● **WORK TASK**: Look for "next" in the material below and show each line that contains it.

● **TASK DATA**:
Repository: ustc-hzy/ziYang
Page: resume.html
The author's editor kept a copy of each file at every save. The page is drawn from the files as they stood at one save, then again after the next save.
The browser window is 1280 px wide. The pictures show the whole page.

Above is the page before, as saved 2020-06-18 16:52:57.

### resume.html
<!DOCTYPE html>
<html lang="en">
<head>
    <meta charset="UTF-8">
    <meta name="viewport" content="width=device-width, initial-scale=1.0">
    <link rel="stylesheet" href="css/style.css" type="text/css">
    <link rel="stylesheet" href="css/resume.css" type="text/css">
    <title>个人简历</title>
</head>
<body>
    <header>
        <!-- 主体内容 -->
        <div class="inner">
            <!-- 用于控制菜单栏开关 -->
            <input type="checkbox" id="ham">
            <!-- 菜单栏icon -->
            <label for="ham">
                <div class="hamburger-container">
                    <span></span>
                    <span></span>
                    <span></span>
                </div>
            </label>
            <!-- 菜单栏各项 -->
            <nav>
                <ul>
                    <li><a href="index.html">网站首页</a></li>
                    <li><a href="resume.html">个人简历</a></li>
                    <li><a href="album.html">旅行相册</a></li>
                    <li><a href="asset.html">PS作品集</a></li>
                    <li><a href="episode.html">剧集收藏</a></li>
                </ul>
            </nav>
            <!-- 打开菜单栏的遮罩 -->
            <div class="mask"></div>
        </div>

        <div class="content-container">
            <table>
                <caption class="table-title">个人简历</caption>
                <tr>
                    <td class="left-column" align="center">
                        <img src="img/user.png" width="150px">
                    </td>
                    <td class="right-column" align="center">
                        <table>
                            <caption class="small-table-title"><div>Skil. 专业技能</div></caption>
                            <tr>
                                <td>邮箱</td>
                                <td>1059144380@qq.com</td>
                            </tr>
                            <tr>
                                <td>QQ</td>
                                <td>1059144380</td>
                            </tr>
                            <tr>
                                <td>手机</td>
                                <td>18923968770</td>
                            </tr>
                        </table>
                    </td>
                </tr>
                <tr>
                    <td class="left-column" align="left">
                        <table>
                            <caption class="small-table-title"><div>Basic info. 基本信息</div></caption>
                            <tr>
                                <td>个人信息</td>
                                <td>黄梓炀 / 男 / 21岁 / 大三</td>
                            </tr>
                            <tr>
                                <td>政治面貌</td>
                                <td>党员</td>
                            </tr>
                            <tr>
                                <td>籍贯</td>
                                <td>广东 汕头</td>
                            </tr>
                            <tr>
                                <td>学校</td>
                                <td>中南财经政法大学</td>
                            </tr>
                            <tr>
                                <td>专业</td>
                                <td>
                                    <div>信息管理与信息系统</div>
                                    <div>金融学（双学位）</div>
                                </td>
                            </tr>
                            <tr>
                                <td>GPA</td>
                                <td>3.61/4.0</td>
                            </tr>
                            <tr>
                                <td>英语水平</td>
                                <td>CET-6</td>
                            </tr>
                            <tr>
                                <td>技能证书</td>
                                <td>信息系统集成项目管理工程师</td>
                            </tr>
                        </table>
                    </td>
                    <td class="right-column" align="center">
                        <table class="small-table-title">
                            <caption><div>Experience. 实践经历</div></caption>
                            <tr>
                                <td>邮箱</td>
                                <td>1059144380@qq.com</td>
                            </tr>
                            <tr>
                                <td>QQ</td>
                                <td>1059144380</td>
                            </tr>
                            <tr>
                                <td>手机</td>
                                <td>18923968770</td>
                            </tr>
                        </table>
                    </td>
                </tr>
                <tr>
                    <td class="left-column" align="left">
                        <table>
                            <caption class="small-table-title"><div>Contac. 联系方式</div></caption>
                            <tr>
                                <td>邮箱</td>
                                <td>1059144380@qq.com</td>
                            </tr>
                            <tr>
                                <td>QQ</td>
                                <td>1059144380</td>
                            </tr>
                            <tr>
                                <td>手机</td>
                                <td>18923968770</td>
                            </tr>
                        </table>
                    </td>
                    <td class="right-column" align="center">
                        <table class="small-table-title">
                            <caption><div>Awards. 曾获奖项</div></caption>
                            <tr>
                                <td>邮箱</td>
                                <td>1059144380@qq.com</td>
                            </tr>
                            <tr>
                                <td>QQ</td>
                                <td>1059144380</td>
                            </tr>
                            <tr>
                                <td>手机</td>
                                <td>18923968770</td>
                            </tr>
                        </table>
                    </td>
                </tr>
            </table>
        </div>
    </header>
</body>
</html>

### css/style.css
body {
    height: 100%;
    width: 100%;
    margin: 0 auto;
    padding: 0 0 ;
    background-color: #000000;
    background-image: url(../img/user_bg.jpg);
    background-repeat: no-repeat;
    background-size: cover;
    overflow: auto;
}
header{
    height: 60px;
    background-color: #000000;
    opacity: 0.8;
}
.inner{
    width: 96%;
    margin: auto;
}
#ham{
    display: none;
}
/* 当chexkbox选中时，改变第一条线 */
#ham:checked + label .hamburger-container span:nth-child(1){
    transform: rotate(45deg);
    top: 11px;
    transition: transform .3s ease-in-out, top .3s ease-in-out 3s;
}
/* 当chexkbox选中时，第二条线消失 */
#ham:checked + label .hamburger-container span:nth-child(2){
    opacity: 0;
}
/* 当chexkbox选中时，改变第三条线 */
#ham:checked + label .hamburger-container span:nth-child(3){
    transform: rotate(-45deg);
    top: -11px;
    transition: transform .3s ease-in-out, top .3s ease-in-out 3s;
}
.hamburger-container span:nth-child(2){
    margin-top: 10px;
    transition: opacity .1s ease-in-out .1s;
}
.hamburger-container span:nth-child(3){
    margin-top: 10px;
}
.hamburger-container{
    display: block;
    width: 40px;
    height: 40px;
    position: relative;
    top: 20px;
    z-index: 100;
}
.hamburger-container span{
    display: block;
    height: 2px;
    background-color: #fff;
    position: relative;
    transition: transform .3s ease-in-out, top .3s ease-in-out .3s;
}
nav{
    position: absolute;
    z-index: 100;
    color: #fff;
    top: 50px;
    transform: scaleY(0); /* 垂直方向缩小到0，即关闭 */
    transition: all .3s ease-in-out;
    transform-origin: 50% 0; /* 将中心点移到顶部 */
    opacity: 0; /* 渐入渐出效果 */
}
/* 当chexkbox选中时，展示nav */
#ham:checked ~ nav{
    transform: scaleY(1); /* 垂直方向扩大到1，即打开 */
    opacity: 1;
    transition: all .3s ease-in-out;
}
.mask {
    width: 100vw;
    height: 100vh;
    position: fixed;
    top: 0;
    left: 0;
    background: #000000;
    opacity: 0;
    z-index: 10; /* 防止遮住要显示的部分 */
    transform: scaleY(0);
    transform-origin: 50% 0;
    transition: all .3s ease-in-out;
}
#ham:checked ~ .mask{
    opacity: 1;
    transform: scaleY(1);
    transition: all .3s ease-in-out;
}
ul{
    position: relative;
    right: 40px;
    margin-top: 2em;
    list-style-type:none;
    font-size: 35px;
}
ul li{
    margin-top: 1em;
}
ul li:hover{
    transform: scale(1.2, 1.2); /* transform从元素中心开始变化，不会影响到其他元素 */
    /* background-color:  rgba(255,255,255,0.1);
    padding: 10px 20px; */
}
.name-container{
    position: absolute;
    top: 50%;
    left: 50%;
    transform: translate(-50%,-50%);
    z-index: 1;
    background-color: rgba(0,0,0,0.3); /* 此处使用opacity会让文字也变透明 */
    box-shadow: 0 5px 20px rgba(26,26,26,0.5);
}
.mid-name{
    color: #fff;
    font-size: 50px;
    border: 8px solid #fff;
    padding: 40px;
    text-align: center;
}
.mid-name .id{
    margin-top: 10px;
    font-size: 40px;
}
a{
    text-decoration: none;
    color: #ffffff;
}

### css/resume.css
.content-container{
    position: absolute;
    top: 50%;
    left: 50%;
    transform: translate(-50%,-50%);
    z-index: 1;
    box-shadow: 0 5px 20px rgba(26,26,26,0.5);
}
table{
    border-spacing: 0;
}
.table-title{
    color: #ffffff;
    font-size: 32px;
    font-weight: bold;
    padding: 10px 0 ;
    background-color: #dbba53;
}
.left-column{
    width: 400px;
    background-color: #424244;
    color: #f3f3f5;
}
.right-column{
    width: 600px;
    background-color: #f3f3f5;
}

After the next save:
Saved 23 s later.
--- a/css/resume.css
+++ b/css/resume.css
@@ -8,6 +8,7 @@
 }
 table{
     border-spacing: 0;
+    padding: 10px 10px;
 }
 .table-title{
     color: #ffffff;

● **OUTPUT FOR THIS EXERCISE**:
The author's editor kept a copy of each file at every save. The page is drawn from the files as they stood at one save, then again after the next save.
After the next save:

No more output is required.